→ **WHAT IS NEEDED**
Check every line below for the word "select" and copy each one that has it.

-- WORKING DATA follows --

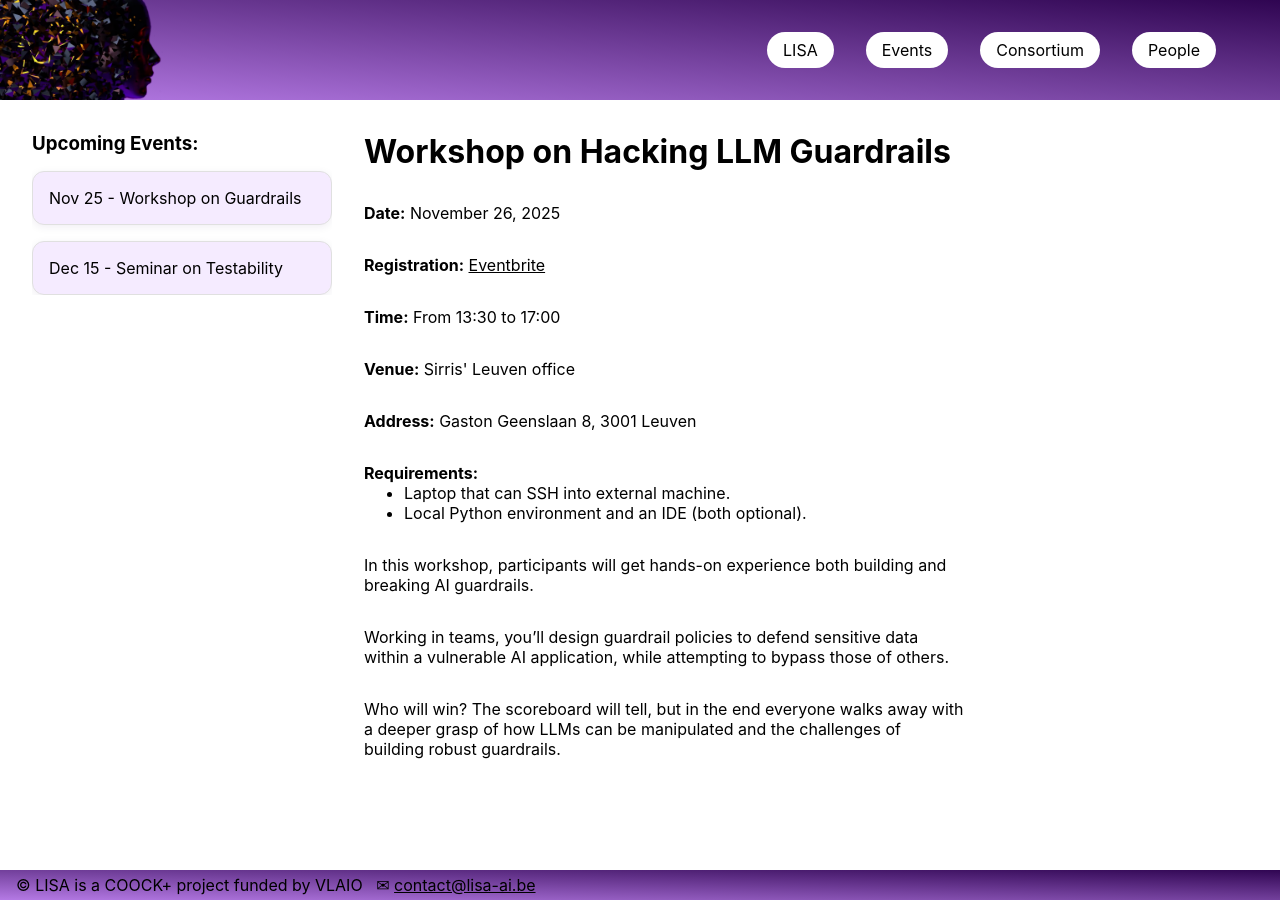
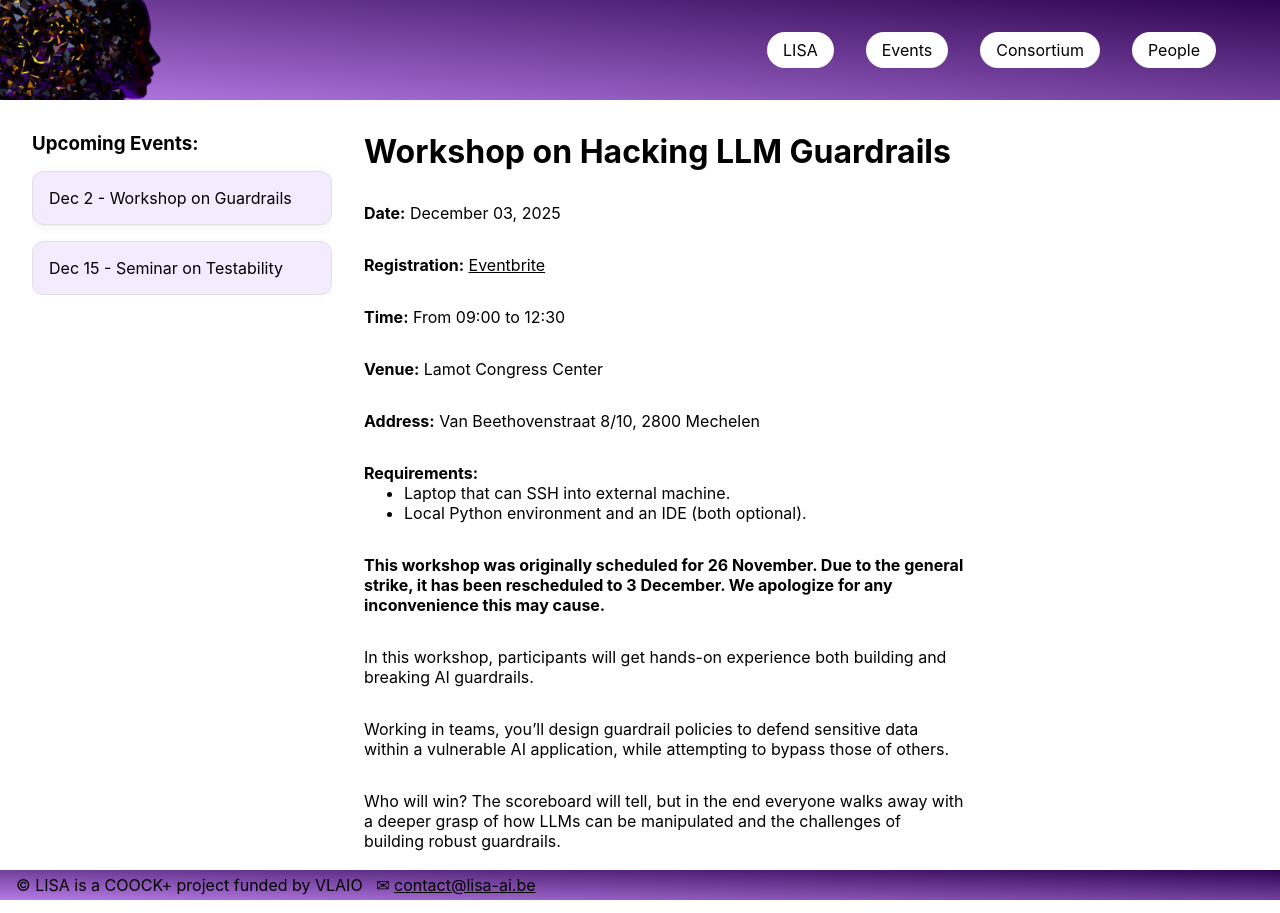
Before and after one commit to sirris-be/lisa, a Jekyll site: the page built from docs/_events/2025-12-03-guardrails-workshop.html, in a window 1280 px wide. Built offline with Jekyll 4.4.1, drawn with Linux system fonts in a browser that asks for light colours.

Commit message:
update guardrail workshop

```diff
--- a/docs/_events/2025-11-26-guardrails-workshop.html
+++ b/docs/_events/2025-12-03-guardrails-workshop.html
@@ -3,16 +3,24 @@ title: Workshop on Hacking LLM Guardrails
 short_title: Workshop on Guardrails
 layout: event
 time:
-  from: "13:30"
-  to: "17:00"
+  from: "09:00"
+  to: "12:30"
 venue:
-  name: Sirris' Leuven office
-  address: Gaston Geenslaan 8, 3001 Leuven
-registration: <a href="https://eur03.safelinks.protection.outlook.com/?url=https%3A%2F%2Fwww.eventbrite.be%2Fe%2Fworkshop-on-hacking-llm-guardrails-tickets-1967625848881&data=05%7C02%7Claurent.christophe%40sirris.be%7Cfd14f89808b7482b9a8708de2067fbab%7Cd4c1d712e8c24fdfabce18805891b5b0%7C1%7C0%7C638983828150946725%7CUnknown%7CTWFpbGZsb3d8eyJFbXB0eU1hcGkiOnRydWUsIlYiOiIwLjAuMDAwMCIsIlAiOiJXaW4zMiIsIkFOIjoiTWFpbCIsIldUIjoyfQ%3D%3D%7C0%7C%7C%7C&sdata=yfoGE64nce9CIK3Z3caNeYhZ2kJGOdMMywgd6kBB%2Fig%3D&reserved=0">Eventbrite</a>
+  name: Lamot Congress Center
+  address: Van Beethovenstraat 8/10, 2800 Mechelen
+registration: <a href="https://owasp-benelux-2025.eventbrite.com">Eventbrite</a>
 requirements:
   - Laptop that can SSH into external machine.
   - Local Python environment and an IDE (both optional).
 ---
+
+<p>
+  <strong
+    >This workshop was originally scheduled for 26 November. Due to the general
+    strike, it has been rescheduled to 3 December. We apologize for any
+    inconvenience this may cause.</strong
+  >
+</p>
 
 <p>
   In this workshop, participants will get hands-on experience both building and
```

-- WORKING DATA concluded --
-- WORKING DATA follows --

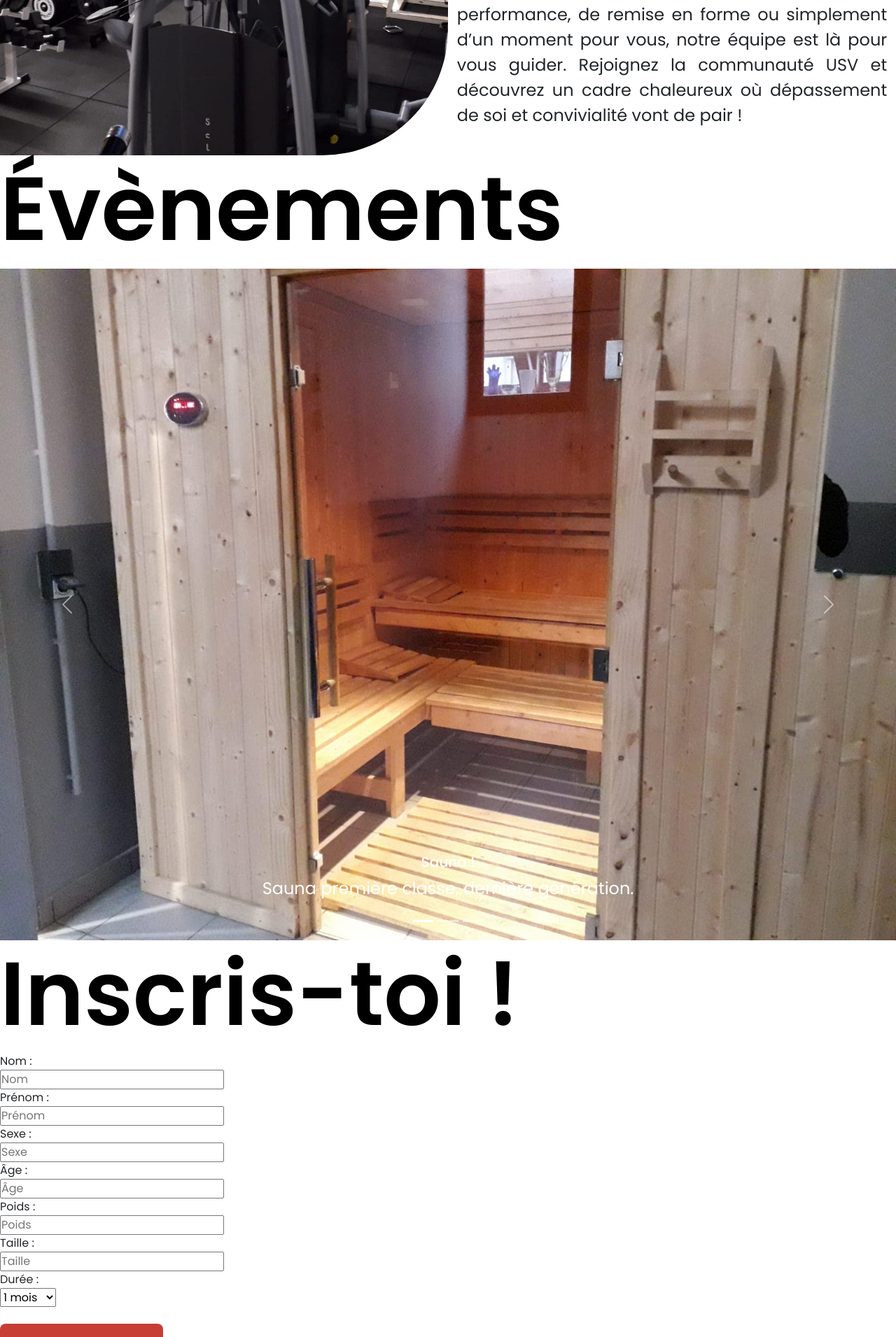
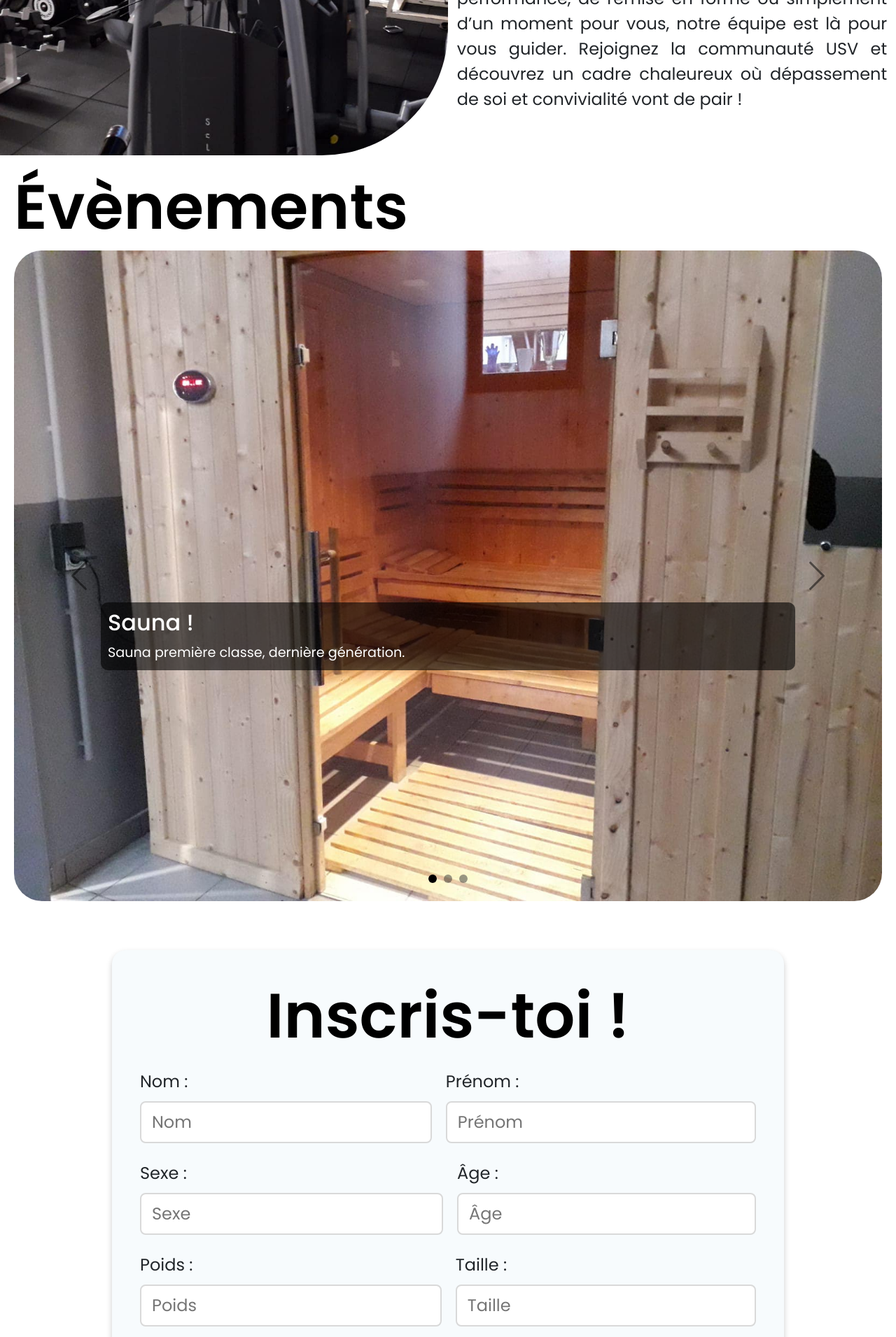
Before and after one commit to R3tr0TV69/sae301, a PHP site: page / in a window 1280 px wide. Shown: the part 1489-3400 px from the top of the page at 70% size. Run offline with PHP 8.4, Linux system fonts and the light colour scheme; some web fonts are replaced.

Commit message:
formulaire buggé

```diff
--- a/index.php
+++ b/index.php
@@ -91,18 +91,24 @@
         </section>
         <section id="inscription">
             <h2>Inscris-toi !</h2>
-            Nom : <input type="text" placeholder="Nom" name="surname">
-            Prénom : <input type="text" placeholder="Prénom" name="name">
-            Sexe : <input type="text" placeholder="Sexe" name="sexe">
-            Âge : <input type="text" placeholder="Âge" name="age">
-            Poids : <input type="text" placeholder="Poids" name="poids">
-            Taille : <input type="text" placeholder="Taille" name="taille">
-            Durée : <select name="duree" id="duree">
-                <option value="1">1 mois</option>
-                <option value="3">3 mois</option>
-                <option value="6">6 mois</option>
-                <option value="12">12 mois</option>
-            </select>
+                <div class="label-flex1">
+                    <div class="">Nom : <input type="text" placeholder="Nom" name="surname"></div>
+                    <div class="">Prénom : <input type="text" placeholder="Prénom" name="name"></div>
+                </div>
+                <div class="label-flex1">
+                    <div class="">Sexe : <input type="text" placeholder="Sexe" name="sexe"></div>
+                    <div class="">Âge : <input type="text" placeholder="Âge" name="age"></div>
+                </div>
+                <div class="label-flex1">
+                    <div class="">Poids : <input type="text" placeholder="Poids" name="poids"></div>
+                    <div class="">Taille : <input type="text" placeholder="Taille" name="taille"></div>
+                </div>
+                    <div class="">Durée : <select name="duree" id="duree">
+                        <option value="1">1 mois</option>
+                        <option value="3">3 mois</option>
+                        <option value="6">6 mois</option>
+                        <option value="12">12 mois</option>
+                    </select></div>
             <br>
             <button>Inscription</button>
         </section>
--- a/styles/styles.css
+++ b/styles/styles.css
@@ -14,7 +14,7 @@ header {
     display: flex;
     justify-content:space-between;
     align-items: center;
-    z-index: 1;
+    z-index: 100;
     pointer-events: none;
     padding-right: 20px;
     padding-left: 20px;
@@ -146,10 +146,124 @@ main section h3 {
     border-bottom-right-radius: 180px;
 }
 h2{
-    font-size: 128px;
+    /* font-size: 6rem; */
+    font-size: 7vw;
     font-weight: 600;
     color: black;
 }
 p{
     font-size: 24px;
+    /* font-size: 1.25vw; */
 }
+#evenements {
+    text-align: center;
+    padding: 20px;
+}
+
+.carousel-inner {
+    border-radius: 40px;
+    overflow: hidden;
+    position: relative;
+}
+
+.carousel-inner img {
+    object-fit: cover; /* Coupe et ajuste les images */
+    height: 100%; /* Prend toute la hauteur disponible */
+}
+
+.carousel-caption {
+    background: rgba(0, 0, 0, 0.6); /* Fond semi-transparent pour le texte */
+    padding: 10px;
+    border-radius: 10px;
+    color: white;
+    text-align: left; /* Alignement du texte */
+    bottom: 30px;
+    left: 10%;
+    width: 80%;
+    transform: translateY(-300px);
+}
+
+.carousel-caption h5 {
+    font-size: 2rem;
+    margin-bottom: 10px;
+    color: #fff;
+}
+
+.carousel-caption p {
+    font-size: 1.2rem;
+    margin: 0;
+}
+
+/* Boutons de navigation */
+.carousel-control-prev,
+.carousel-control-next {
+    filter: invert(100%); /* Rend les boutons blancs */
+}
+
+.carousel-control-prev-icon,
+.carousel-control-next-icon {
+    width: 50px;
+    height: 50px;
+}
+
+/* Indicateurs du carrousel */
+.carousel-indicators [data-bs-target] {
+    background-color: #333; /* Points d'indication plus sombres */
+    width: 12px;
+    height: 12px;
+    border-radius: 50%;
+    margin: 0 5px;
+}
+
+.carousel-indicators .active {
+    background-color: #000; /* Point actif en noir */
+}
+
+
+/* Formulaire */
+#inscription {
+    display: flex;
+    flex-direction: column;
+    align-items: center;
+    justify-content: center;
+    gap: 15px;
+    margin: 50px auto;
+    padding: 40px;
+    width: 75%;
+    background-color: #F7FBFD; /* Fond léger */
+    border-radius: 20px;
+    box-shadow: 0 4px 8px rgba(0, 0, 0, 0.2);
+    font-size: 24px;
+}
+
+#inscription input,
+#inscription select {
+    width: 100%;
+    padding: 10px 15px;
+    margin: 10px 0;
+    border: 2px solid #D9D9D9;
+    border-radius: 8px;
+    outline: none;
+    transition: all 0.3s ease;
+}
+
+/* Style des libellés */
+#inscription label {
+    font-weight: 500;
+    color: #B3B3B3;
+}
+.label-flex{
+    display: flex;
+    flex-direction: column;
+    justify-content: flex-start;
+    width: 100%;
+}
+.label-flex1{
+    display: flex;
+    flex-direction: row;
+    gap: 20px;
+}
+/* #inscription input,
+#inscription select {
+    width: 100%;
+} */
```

-- WORKING DATA concluded --
-- WORKING DATA follows --

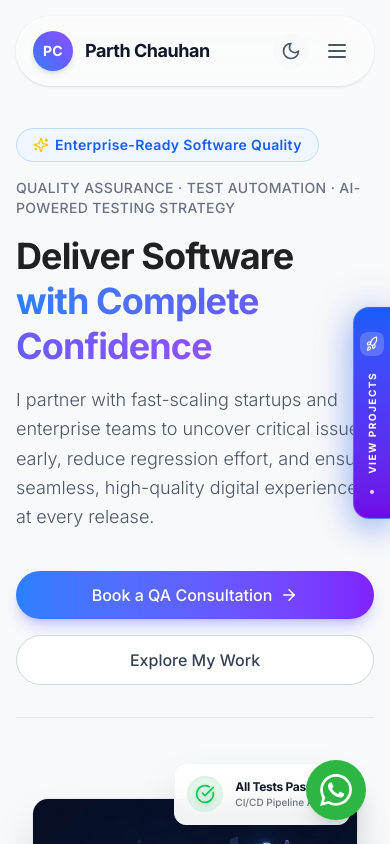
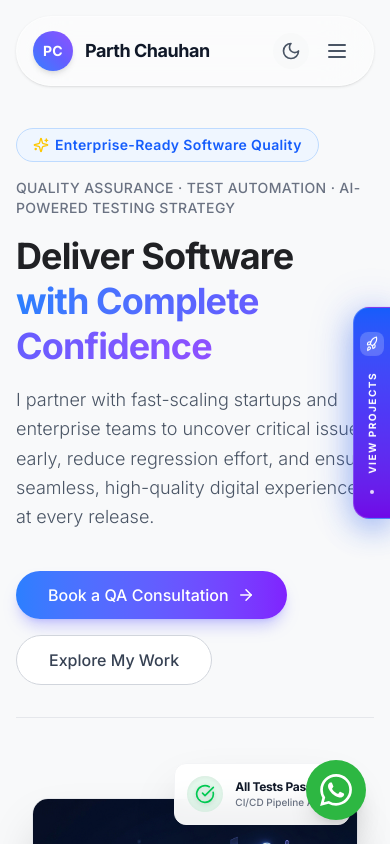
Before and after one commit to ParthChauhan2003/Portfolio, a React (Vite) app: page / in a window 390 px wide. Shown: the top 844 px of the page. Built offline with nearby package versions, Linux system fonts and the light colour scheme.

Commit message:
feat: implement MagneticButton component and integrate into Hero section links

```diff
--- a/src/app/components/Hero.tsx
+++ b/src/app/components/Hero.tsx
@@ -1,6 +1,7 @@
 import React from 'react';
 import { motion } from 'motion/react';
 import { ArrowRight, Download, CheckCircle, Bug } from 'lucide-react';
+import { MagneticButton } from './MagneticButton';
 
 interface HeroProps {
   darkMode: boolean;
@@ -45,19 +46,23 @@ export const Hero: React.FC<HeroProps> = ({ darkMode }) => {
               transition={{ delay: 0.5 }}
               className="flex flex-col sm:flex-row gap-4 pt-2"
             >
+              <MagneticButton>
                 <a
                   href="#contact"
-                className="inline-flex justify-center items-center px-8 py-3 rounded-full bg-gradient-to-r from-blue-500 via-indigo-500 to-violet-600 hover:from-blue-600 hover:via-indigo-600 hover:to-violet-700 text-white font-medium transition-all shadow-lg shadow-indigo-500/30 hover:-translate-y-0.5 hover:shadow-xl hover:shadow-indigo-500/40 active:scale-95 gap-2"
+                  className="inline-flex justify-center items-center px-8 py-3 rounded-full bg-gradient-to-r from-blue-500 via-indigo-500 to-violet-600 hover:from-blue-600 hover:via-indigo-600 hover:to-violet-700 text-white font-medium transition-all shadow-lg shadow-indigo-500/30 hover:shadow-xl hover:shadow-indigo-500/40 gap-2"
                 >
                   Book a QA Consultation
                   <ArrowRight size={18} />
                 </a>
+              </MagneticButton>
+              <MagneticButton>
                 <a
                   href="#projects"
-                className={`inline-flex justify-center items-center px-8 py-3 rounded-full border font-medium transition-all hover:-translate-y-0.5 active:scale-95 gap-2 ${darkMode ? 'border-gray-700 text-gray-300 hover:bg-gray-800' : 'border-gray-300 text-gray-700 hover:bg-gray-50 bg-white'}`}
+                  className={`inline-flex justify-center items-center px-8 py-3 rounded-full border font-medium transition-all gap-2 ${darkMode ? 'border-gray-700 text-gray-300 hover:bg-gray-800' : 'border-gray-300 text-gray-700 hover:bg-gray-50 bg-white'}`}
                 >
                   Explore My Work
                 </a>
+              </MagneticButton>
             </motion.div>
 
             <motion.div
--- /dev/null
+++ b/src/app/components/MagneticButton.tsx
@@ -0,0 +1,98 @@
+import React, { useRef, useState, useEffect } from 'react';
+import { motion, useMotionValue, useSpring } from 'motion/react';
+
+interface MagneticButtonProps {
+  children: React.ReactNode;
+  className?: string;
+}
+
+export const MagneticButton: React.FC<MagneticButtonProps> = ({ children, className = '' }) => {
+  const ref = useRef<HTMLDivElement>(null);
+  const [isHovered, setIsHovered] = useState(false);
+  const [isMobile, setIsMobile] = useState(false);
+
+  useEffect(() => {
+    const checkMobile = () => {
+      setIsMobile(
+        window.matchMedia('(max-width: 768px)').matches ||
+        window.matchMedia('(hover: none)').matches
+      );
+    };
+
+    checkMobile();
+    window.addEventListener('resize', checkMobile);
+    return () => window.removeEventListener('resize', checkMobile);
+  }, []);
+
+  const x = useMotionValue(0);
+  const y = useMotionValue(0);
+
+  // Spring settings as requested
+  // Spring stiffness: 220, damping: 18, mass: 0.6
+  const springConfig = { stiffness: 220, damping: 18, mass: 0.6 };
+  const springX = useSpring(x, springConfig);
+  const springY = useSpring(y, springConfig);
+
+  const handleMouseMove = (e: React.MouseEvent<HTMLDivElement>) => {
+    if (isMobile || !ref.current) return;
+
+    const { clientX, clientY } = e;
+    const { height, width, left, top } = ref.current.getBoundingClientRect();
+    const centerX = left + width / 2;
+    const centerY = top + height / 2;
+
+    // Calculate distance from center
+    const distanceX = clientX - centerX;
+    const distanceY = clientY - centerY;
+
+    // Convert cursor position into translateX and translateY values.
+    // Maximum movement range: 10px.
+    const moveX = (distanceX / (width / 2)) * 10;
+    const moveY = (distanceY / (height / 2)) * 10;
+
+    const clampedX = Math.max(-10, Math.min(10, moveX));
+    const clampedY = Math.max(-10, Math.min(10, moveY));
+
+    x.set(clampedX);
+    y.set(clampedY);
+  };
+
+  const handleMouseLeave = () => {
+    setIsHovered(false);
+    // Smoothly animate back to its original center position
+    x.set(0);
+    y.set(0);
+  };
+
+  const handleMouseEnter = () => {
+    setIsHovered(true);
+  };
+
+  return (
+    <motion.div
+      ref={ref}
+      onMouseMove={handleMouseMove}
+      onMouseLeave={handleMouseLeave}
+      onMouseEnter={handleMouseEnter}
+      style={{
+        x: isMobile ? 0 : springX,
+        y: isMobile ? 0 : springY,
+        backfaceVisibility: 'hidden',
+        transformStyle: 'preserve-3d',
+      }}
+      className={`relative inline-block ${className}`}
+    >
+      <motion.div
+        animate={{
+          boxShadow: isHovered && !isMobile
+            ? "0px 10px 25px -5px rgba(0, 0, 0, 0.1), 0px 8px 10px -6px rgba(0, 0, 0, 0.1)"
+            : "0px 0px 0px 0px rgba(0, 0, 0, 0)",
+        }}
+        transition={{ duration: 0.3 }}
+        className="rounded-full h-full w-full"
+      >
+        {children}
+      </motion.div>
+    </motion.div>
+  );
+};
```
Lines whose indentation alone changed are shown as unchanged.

-- WORKING DATA concluded --

→ **ANSWER TO THE EXERCISE**
-            Durée : <select name="duree" id="duree">
-            </select>
+                    <div class="">Durée : <select name="duree" id="duree">
+                    </select></div>
+#inscription select {
+#inscription select {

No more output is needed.